Your assignment - Make an exact copy of the records below, excluding images.

(Input data)

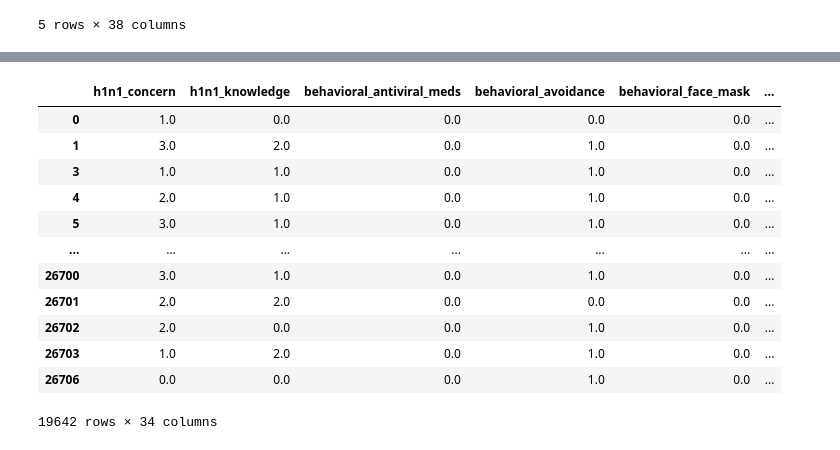
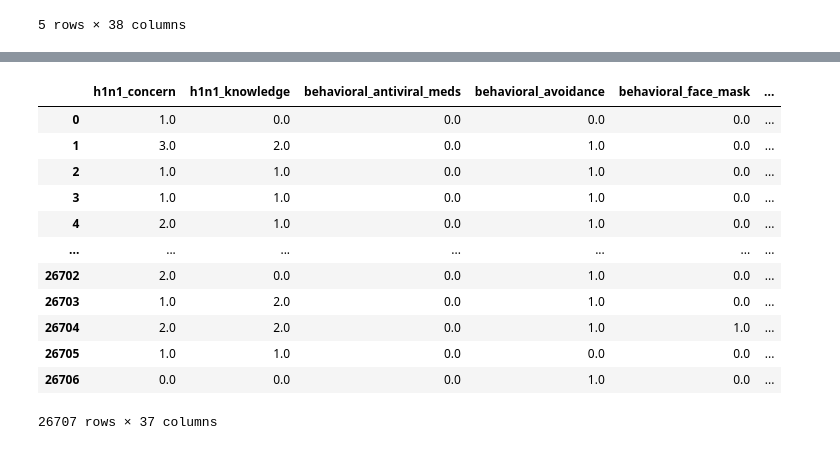
Before and after one commit to Eroouu/final_project_ds, a Jupyter notebook: main.ipynb, the cells around one changed output, grey strips where cells are left out. Drawn from its saved outputs; the diff is of its cells as text; code cells hidden in the pictures.

```diff
--- a/main.ipynb
+++ b/main.ipynb
@@ -247,6 +261,13 @@ dtype: int64
 # %%
 target_col = ['h1n1_vaccine', 'seasonal_vaccine']  # или 'seasonal_vaccine'
 
+# новый признак "обе рекомендации врача"
+df['doctor_recc_both'] = ((df['doctor_recc_h1n1']==1) & (df['doctor_recc_seasonal']==1)).astype('float')# это bool так что занесу в bool
+# новый признак "знание × беспокойство"
+df['knowledge_x_concern'] = df['h1n1_knowledge'] * df['h1n1_concern'] # это получается у нас float
+
+#разделил на категории
+numerical_cols = ['knowledge_x_concern', 'household_adults', 'household_children']
 ordinal_cols = [
     'h1n1_concern','h1n1_knowledge',
     'opinion_h1n1_risk','opinion_h1n1_vacc_effective',
@@ -257,16 +278,13 @@ bool_cols = [
     'behavioral_antiviral_meds','behavioral_avoidance','behavioral_face_mask',
     'behavioral_wash_hands','behavioral_large_gatherings','behavioral_outside_home',
     'behavioral_touch_face','doctor_recc_h1n1','doctor_recc_seasonal',
-    'chronic_med_condition','child_under_6_months','health_worker','health_insurance'
+    'chronic_med_condition','child_under_6_months','health_worker','health_insurance','doctor_recc_both'
 ]
 cat_nominal = [
     'age_group','education','race','sex','income_poverty',
     'marital_status','rent_or_own','employment_status',
-    'hhs_geo_region','census_msa'
+    'hhs_geo_region','census_msa','employment_occupation', 'employment_industry'
 ]
-
-
-# новый признак"обе рекомендации врача"
-df['doctor_recc_both'] = ((df['doctor_recc_h1n1']==1) & (df['doctor_recc_seasonal']==1)).astype('float')
-# новый признак "знание × беспокойство"
-df['knowledge_x_concern'] = df['h1n1_knowledge'] * df['h1n1_concern']
+# %%
+df_catboost= df.copy()
+df_catboost.isna().sum()
@@ -272,0 +341,3 @@ df['knowledge_x_concern'] = df['h1n1_knowledge'] * df['h1n1_concern']
+# %%
+df_catboost, cat_features = prepare_for_catboost(df_catboost,ordinal_cols, cat_nominal,bool_cols)
+df_catboost.isna().sum()
@@ -273,25 +362,22 @@ df['knowledge_x_concern'] = df['h1n1_knowledge'] * df['h1n1_concern']
 # %%
-df_free_nan = df.copy()
-df_free_nan = df_free_nan.dropna()
-
-y_h1n1_vaccine= df_free_nan['h1n1_vaccine'].astype(int)
-y_seasonal_vaccine = df_free_nan['seasonal_vaccine'].astype(int)
-df_free_nan = df_free_nan.drop(columns=['h1n1_vaccine','seasonal_vaccine'])
-X_free_nan = df_free_nan
+y_h1n1_vaccine= df_catboost['h1n1_vaccine'].astype(int)
+y_seasonal_vaccine = df_catboost['seasonal_vaccine'].astype(int)
+df_catboost = df_catboost.drop(columns=['respondent_id', 'h1n1_vaccine','seasonal_vaccine'])
+X = df_catboost
 # %%
-X_free_nan
+X
 # %% [output]
 |  | h1n1_concern | h1n1_knowledge | behavioral_antiviral_meds | behavioral_avoidance | behavioral_face_mask | ... |
 | 0 | 1.0 | 0.0 | 0.0 | 0.0 | 0.0 | ... |
 | 1 | 3.0 | 2.0 | 0.0 | 1.0 | 0.0 | ... |
+| 2 | 1.0 | 1.0 | 0.0 | 1.0 | 0.0 | ... |
 | 3 | 1.0 | 1.0 | 0.0 | 1.0 | 0.0 | ... |
 | 4 | 2.0 | 1.0 | 0.0 | 1.0 | 0.0 | ... |
-| 5 | 3.0 | 1.0 | 0.0 | 1.0 | 0.0 | ... |
 | ... | ... | ... | ... | ... | ... | ... |
-| 26700 | 3.0 | 1.0 | 0.0 | 1.0 | 0.0 | ... |
-| 26701 | 2.0 | 2.0 | 0.0 | 0.0 | 0.0 | ... |
 | 26702 | 2.0 | 0.0 | 0.0 | 1.0 | 0.0 | ... |
 | 26703 | 1.0 | 2.0 | 0.0 | 1.0 | 0.0 | ... |
+| 26704 | 2.0 | 2.0 | 0.0 | 1.0 | 1.0 | ... |
+| 26705 | 1.0 | 1.0 | 0.0 | 0.0 | 0.0 | ... |
 | 26706 | 0.0 | 0.0 | 0.0 | 1.0 | 0.0 | ... |
-19642 rows × 34 columns
+26707 rows × 37 columns
 # %%
```
Also changed, not shown: parts of 15 cells of this notebook, 1 other file.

(End Input data)

Solution -
Before and after one commit to Eroouu/final_project_ds, a Jupyter notebook: main.ipynb, the cells around one changed output, grey strips where cells are left out. Drawn from its saved outputs; the diff is of its cells as text; code cells hidden in the pictures.

```diff
--- a/main.ipynb
+++ b/main.ipynb
@@ -247,6 +261,13 @@ dtype: int64
 # %%
 target_col = ['h1n1_vaccine', 'seasonal_vaccine']  # или 'seasonal_vaccine'
 
+# новый признак "обе рекомендации врача"
+df['doctor_recc_both'] = ((df['doctor_recc_h1n1']==1) & (df['doctor_recc_seasonal']==1)).astype('float')# это bool так что занесу в bool
+# новый признак "знание × беспокойство"
+df['knowledge_x_concern'] = df['h1n1_knowledge'] * df['h1n1_concern'] # это получается у нас float
+
+#разделил на категории
+numerical_cols = ['knowledge_x_concern', 'household_adults', 'household_children']
 ordinal_cols = [
     'h1n1_concern','h1n1_knowledge',
     'opinion_h1n1_risk','opinion_h1n1_vacc_effective',
@@ -257,16 +278,13 @@ bool_cols = [
     'behavioral_antiviral_meds','behavioral_avoidance','behavioral_face_mask',
     'behavioral_wash_hands','behavioral_large_gatherings','behavioral_outside_home',
     'behavioral_touch_face','doctor_recc_h1n1','doctor_recc_seasonal',
-    'chronic_med_condition','child_under_6_months','health_worker','health_insurance'
+    'chronic_med_condition','child_under_6_months','health_worker','health_insurance','doctor_recc_both'
 ]
 cat_nominal = [
     'age_group','education','race','sex','income_poverty',
     'marital_status','rent_or_own','employment_status',
-    'hhs_geo_region','census_msa'
+    'hhs_geo_region','census_msa','employment_occupation', 'employment_industry'
 ]
-
-
-# новый признак"обе рекомендации врача"
-df['doctor_recc_both'] = ((df['doctor_recc_h1n1']==1) & (df['doctor_recc_seasonal']==1)).astype('float')
-# новый признак "знание × беспокойство"
-df['knowledge_x_concern'] = df['h1n1_knowledge'] * df['h1n1_concern']
+# %%
+df_catboost= df.copy()
+df_catboost.isna().sum()
@@ -272,0 +341,3 @@ df['knowledge_x_concern'] = df['h1n1_knowledge'] * df['h1n1_concern']
+# %%
+df_catboost, cat_features = prepare_for_catboost(df_catboost,ordinal_cols, cat_nominal,bool_cols)
+df_catboost.isna().sum()
@@ -273,25 +362,22 @@ df['knowledge_x_concern'] = df['h1n1_knowledge'] * df['h1n1_concern']
 # %%
-df_free_nan = df.copy()
-df_free_nan = df_free_nan.dropna()
-
-y_h1n1_vaccine= df_free_nan['h1n1_vaccine'].astype(int)
-y_seasonal_vaccine = df_free_nan['seasonal_vaccine'].astype(int)
-df_free_nan = df_free_nan.drop(columns=['h1n1_vaccine','seasonal_vaccine'])
-X_free_nan = df_free_nan
+y_h1n1_vaccine= df_catboost['h1n1_vaccine'].astype(int)
+y_seasonal_vaccine = df_catboost['seasonal_vaccine'].astype(int)
+df_catboost = df_catboost.drop(columns=['respondent_id', 'h1n1_vaccine','seasonal_vaccine'])
+X = df_catboost
 # %%
-X_free_nan
+X
 # %% [output]
 |  | h1n1_concern | h1n1_knowledge | behavioral_antiviral_meds | behavioral_avoidance | behavioral_face_mask | ... |
 | 0 | 1.0 | 0.0 | 0.0 | 0.0 | 0.0 | ... |
 | 1 | 3.0 | 2.0 | 0.0 | 1.0 | 0.0 | ... |
+| 2 | 1.0 | 1.0 | 0.0 | 1.0 | 0.0 | ... |
 | 3 | 1.0 | 1.0 | 0.0 | 1.0 | 0.0 | ... |
 | 4 | 2.0 | 1.0 | 0.0 | 1.0 | 0.0 | ... |
-| 5 | 3.0 | 1.0 | 0.0 | 1.0 | 0.0 | ... |
 | ... | ... | ... | ... | ... | ... | ... |
-| 26700 | 3.0 | 1.0 | 0.0 | 1.0 | 0.0 | ... |
-| 26701 | 2.0 | 2.0 | 0.0 | 0.0 | 0.0 | ... |
 | 26702 | 2.0 | 0.0 | 0.0 | 1.0 | 0.0 | ... |
 | 26703 | 1.0 | 2.0 | 0.0 | 1.0 | 0.0 | ... |
+| 26704 | 2.0 | 2.0 | 0.0 | 1.0 | 1.0 | ... |
+| 26705 | 1.0 | 1.0 | 0.0 | 0.0 | 0.0 | ... |
 | 26706 | 0.0 | 0.0 | 0.0 | 1.0 | 0.0 | ... |
-19642 rows × 34 columns
+26707 rows × 37 columns
 # %%
```
Also changed, not shown: parts of 15 cells of this notebook, 1 other file.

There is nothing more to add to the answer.